WHAT THIS TASK INVOLVES: Where in the data below does the word "full" appear? Copy every line that has it.

(Stored items)
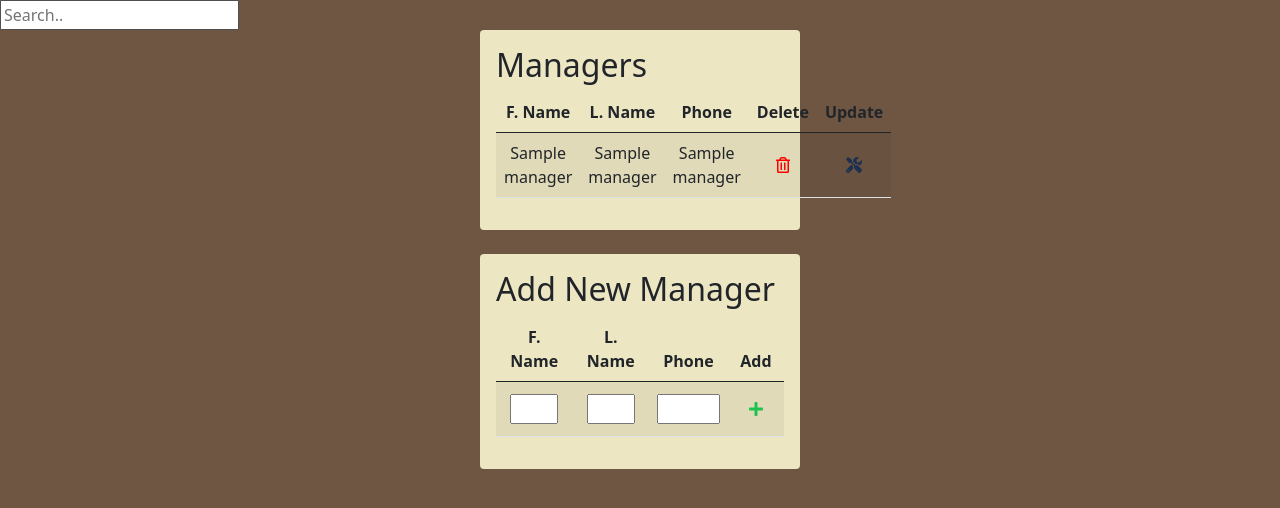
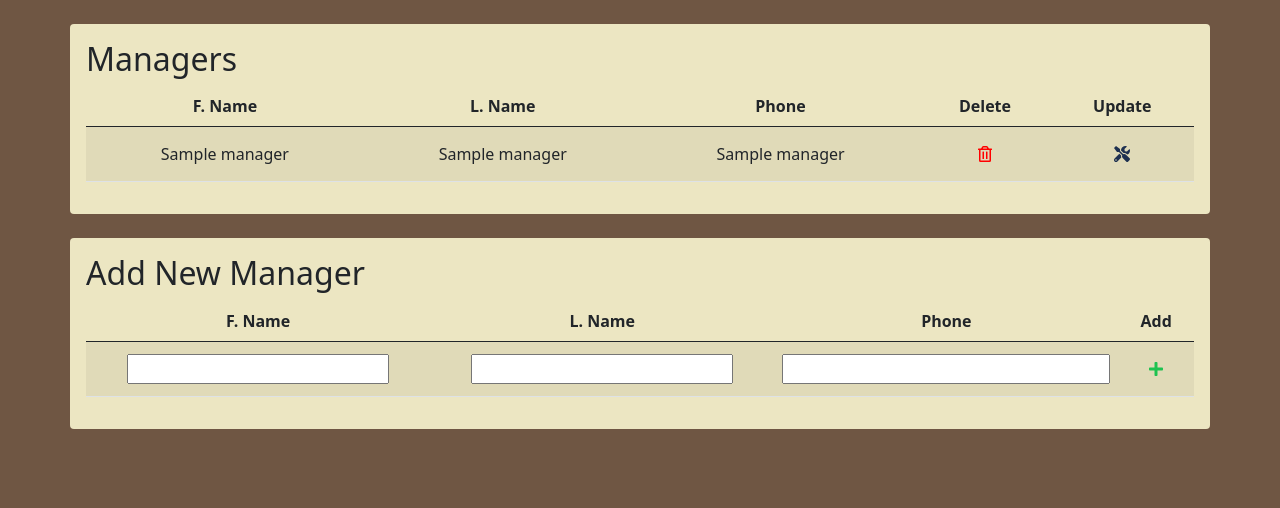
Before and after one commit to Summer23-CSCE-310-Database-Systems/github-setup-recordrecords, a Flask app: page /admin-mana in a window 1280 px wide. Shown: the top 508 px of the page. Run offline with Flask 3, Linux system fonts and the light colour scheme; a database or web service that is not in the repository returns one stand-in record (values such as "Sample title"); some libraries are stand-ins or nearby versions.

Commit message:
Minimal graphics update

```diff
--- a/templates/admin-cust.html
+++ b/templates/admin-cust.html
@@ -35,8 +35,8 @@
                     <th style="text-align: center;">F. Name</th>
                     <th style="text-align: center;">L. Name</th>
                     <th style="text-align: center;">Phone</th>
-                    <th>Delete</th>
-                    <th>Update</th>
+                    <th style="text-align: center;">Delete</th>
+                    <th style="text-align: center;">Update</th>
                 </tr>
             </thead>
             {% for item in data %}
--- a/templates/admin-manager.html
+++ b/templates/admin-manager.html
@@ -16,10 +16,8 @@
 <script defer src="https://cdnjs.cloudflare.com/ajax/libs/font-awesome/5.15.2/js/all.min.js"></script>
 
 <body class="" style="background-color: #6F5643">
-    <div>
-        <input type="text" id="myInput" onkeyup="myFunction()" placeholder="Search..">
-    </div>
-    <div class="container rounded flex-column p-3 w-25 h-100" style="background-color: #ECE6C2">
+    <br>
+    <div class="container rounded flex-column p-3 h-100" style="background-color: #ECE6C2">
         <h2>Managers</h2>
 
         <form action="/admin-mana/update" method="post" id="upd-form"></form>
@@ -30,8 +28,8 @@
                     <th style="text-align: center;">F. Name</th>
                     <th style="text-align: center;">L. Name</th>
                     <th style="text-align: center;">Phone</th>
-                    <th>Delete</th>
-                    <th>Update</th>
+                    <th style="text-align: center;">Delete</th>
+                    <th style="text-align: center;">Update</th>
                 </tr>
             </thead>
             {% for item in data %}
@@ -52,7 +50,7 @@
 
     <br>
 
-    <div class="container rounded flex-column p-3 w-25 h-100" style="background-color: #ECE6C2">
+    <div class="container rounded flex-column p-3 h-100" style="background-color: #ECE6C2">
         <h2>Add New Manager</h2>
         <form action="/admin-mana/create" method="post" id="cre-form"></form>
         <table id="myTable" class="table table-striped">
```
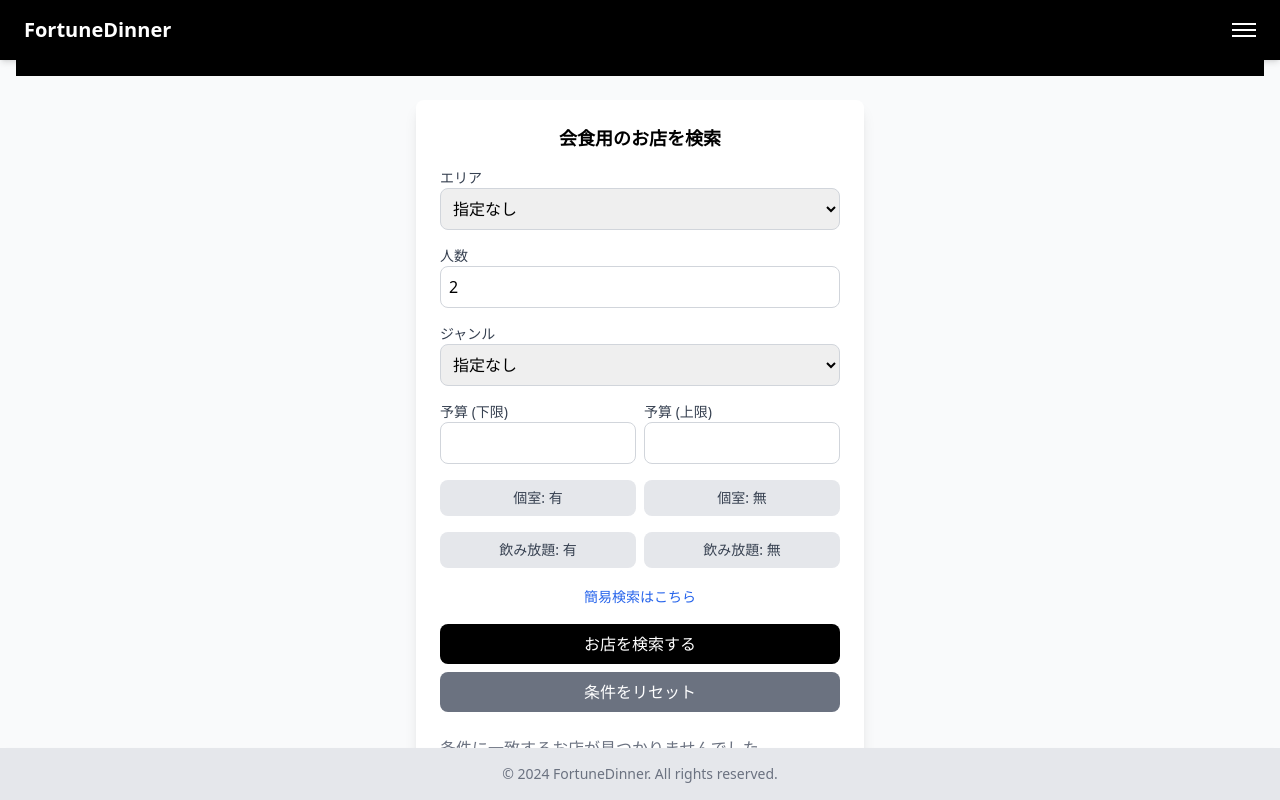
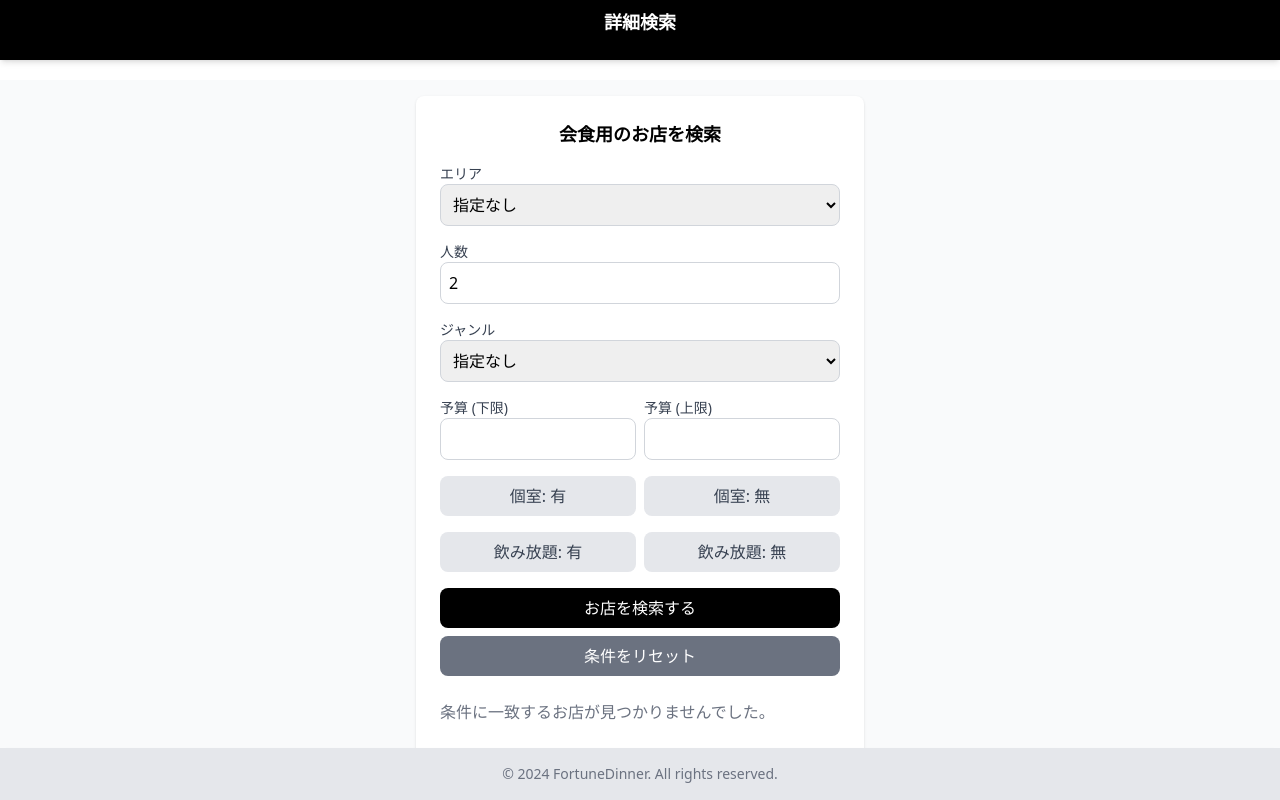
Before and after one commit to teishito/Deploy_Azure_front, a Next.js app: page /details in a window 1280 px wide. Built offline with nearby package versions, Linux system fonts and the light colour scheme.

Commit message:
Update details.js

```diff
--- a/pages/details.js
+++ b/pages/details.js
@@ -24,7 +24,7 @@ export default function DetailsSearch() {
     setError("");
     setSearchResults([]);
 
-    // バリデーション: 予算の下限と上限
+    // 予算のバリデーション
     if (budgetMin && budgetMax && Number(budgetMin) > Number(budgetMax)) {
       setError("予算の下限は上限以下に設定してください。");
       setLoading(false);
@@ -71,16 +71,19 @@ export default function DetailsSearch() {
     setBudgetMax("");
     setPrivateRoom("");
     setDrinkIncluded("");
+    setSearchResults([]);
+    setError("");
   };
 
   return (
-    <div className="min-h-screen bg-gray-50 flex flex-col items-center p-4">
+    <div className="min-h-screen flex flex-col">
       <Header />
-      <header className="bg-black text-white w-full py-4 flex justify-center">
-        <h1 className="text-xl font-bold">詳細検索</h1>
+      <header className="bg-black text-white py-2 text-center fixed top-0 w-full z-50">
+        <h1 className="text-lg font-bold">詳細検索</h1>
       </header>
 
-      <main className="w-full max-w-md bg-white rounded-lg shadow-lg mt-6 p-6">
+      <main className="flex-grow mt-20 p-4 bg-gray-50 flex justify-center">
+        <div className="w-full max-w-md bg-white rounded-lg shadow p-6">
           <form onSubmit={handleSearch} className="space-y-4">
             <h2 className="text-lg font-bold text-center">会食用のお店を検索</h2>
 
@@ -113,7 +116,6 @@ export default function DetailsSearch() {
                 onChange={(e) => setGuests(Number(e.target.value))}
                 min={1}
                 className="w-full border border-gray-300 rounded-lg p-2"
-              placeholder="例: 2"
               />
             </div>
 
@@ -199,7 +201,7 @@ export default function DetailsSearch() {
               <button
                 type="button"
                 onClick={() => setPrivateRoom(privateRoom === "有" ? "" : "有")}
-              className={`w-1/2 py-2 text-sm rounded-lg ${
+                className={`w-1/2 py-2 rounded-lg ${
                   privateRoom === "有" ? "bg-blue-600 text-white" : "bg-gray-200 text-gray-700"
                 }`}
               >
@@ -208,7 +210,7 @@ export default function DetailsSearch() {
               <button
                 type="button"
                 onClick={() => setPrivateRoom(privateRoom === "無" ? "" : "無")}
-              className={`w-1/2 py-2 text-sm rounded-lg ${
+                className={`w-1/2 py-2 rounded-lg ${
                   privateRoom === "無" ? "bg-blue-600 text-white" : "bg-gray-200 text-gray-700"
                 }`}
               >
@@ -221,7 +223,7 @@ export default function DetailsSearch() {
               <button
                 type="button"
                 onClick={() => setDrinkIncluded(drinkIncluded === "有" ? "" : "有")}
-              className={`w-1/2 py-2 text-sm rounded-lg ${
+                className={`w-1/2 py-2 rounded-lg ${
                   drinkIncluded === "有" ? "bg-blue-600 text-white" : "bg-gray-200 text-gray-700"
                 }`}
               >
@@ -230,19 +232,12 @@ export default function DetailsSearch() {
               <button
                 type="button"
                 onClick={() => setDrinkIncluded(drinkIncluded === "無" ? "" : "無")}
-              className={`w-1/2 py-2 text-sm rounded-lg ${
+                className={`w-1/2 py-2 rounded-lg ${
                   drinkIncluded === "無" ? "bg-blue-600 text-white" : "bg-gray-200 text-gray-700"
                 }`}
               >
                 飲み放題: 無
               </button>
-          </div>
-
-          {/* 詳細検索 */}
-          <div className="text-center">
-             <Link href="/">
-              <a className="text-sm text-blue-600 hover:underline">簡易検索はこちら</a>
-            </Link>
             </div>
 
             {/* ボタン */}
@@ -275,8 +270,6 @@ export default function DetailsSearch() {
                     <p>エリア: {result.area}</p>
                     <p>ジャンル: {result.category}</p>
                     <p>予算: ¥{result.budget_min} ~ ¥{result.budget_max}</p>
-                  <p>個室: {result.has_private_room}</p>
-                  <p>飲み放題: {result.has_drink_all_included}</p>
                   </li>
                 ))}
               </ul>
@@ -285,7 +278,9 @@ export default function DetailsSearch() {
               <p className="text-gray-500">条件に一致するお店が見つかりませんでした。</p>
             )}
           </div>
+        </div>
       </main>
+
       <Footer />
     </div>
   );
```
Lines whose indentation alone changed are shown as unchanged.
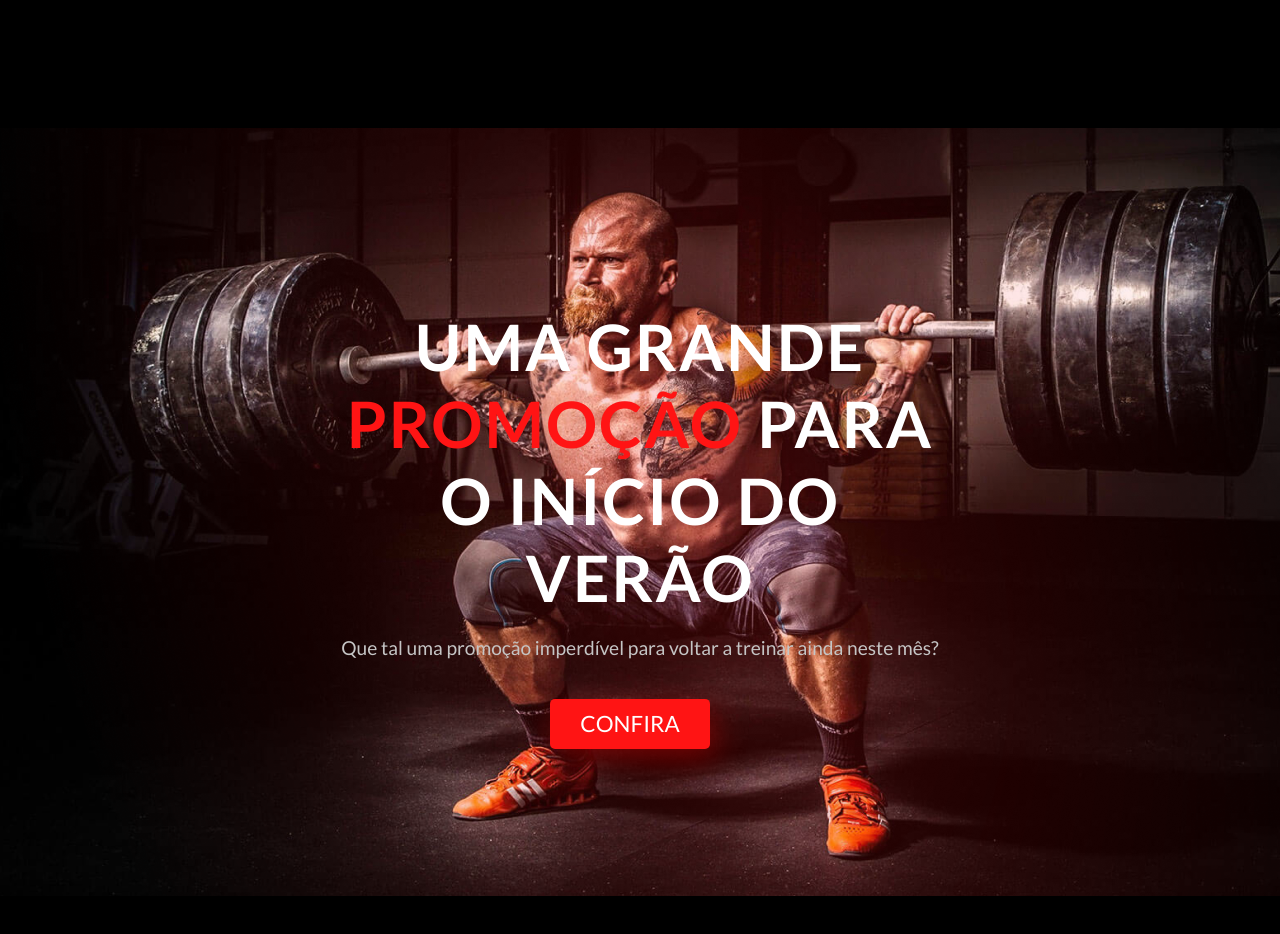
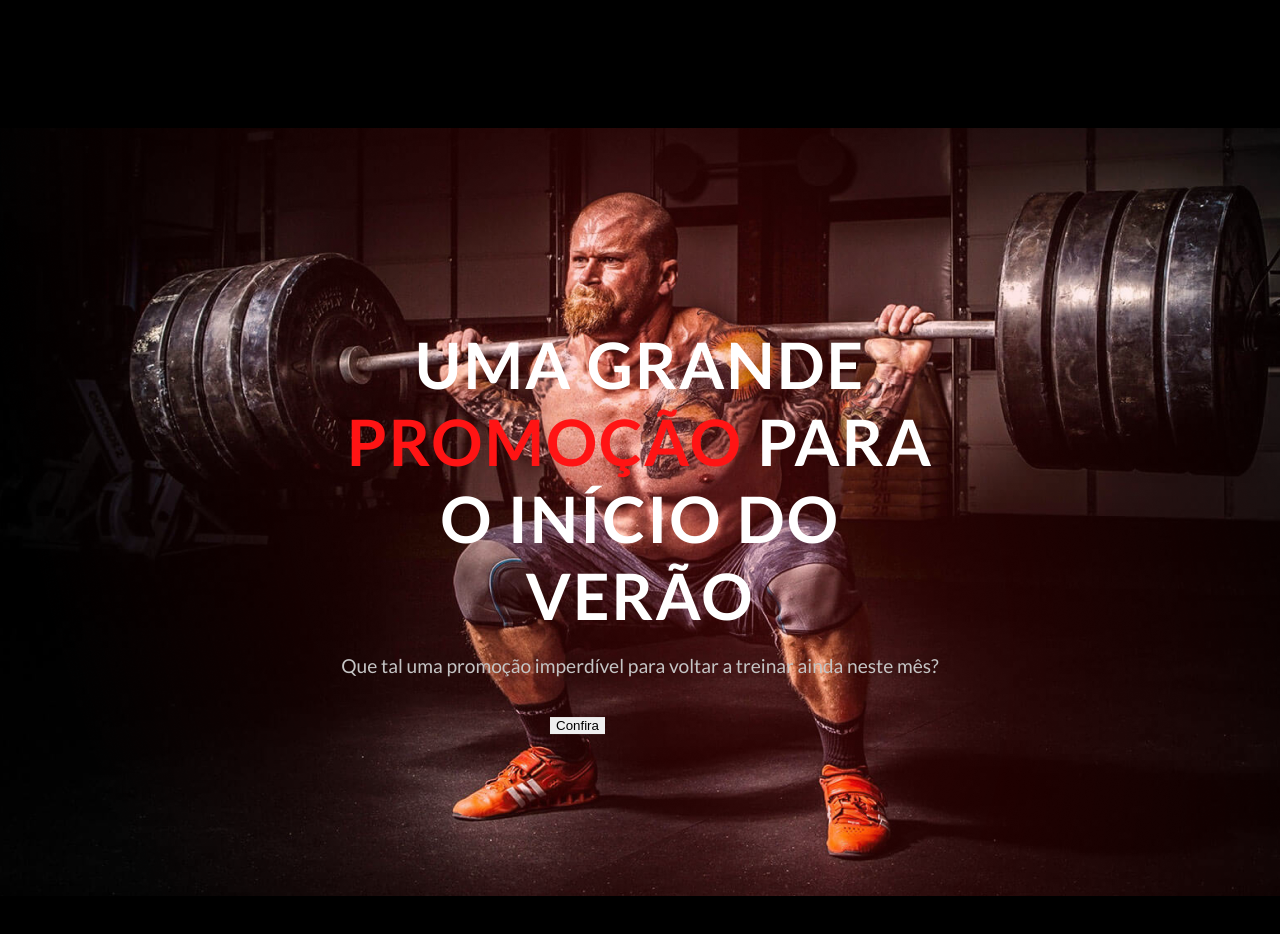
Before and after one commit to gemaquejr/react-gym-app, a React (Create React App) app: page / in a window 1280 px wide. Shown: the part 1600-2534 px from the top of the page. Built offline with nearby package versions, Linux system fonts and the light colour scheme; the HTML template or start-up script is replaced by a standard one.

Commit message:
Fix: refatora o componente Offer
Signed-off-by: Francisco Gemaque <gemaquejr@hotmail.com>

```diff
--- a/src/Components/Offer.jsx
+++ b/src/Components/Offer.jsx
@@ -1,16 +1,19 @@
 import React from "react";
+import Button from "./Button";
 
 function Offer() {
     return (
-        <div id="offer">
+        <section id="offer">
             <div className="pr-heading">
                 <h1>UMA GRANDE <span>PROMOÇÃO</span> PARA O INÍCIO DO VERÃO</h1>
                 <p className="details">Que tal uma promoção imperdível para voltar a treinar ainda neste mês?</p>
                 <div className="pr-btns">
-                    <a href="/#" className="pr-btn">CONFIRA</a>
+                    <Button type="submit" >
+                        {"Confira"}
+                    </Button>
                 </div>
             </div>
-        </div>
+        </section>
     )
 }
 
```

RESULT FOR THIS TASK:
-      <header className="bg-black text-white w-full py-4 flex justify-center">
+      <header className="bg-black text-white py-2 text-center fixed top-0 w-full z-50">
-      <main className="w-full max-w-md bg-white rounded-lg shadow-lg mt-6 p-6">
+        <div className="w-full max-w-md bg-white rounded-lg shadow p-6">
                 className="w-full border border-gray-300 rounded-lg p-2"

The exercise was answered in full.